Barry H. Weiss, manager of the certification and placement section of the Illinois State Board of Education stated that the number of revocations in his state has increased since 1979, when the state passed a new law making felony convictions for drug- or sex-related crimes, as well as certain misdemeanors, like indecent exposure, grounds for permanent revocation of a teaching license and for automatic suspension of a certificate.
A total of 15 such revocations have occurred since 1979, he said. Before that, most revocations were related to contract violations.
Mr. Weiss has been working to redo Illinois's certificate application so that it indicates that a background check will be conducted for a criminal record. He is checking with the board's legal advisors and with the state's department of law enforcement regarding that option.
Mr. Weiss noted that he relies on the cooperation of local school boards and school officials for information. Local school districts are not mandated to report to the state instances of teachers who are involved in a criminal offense.
"I would like to be in a position to be able to say rather strongly what the situation is in Illinois," he said. "I don't have that information now."
In New York, out-of-state applicants account for about one-third of all those applying for teaching certi-ficates each year, said Charles C. Mackey, supervisor of teacher education in the state education department.
Of the 150,000 to 200,000 applicants for all certificates, 50 at most are discovered to have lied on their applications, he noted.
Mr. Mackey, who has been a member of the National Association of State Directors of Teacher Education and Certification for 21 years and was president of that organization in 1980-81, said that the organization had long "attempted to get in place ... a good information system on revocations or annulments of certificates in every state.
"But up to now, it's been a voluntary process," he said.
He suggested that there may not be any way to mandate states to provide that information across state borders.
Interstate communication about the revocation of teachers' licenses or the alleged misconduct of teachers raises questions about the violation of individual privacy and the rights of states to make that information known, he said.

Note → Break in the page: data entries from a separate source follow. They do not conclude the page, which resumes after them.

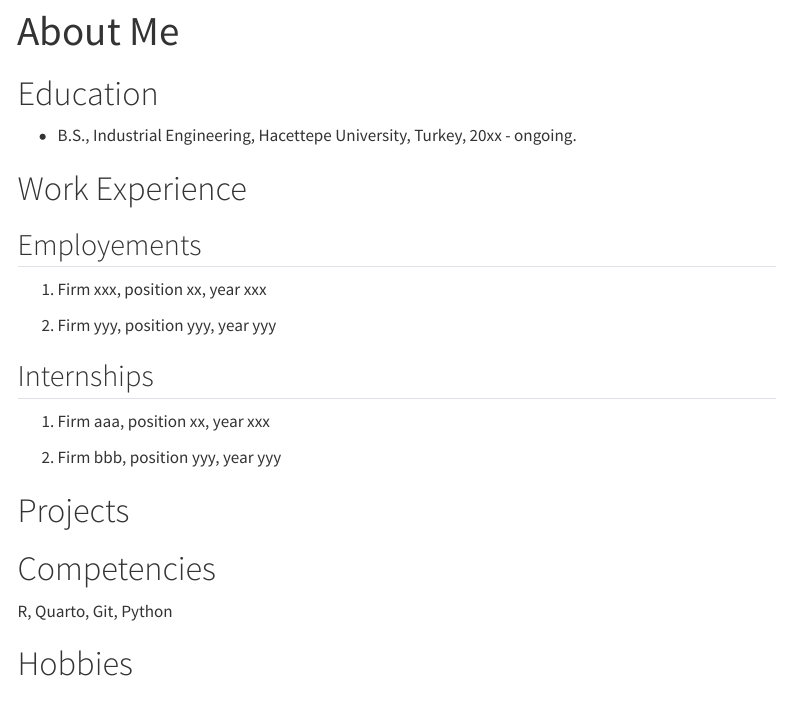
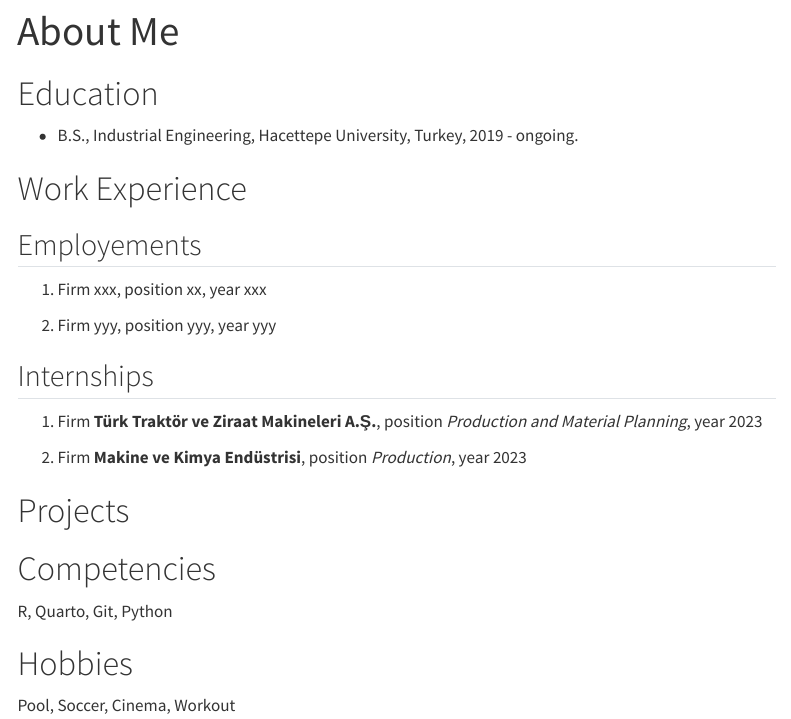
Before and after one commit to emu-hacettepe-analytics/emu430-fall2023-mer7kaplan, a Quarto document (about.qmd): the page in a window 1100 px wide, from its top. Rendered offline with R 4.5, knitr and Pandoc in place of Quarto, with nearby package versions; menus at the side of the page are left out.

Commit message:
Changes
About Me and CV

```diff
--- a/about.qmd
+++ b/about.qmd
@@ -5,7 +5,7 @@ sidebar: false
 
 # Education
 
--   B.S., Industrial Engineering, Hacettepe University, Turkey, 20xx - ongoing.
+-   B.S., Industrial Engineering, Hacettepe University, Turkey, 2019 - ongoing.
 
 # Work Experience
 
@@ -17,9 +17,9 @@ sidebar: false
 
 ## Internships
 
-1.  Firm aaa, position xx, year xxx
+1.  Firm **Türk Traktör ve Ziraat Makineleri A.Ş.**, position *Production and Material Planning*, year 2023
 
-2.  Firm bbb, position yyy, year yyy
+2.  Firm **Makine ve Kimya Endüstrisi**, position *Production*, year 2023
 
 # Projects
 
@@ -28,3 +28,5 @@ sidebar: false
 R, Quarto, Git, Python
 
 # Hobbies
+
+Pool, Soccer, Cinema, Workout
```
Also changed, not shown: index.qmd (+1 -1 lines), docs/search.json, 6 other files.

More Effective Screening.
Mr. Williams of the nea said that an alternative to the use of fingerprinting or other approaches that involve "indicting a whole class of folks" would be for school districts to develop more effective employee-screening techniques.
"This is one of the areas you have to be careful with," agreed John F. Brown, executive director for the Commission on Teacher Credentialing for California, "because teachers do have due-process rights."
"I don't think it's appropriate for the state itself to get involved [in checking teacher's backgrounds]," said Mr. Williams, "but in terms of a local school district that wants to run a check on a potential employee, I think that is appropriate. It's done now. It's just that some administrators are not very thorough."
Mr. Williams noted that fingerprinting and other checks of a possible criminal background could "create the notion that teachers are more potentially a criminal group than other folks." He added that some records on criminal data are not accurate and could lead to teachers being wrongfully maligned.
In addition, the information a state obtained could be used for purposes other than criminal checks, Mr. Williams argued, and could lead to discrimination on the basis of religious preferences or politics.
Felons and Incompetents
In California, teachers coming into the state have to go through an fbi check--as they now will in Florida. "That's probably the biggest deterrent that we have working for us," Mr. Brown said.
But he noted that a growing concern for all states will be sharing information about incompetent teachers. "It's hard to document incompetence," noted Mr. Brown, "but the pressure on school systems and administrators is to begin to do that. You know, the person with the criminal record is obvious--so obvious, it's not hard to figure out. It's the person that may be incompetent, that no one sees, that I think is as dangerous in many ways."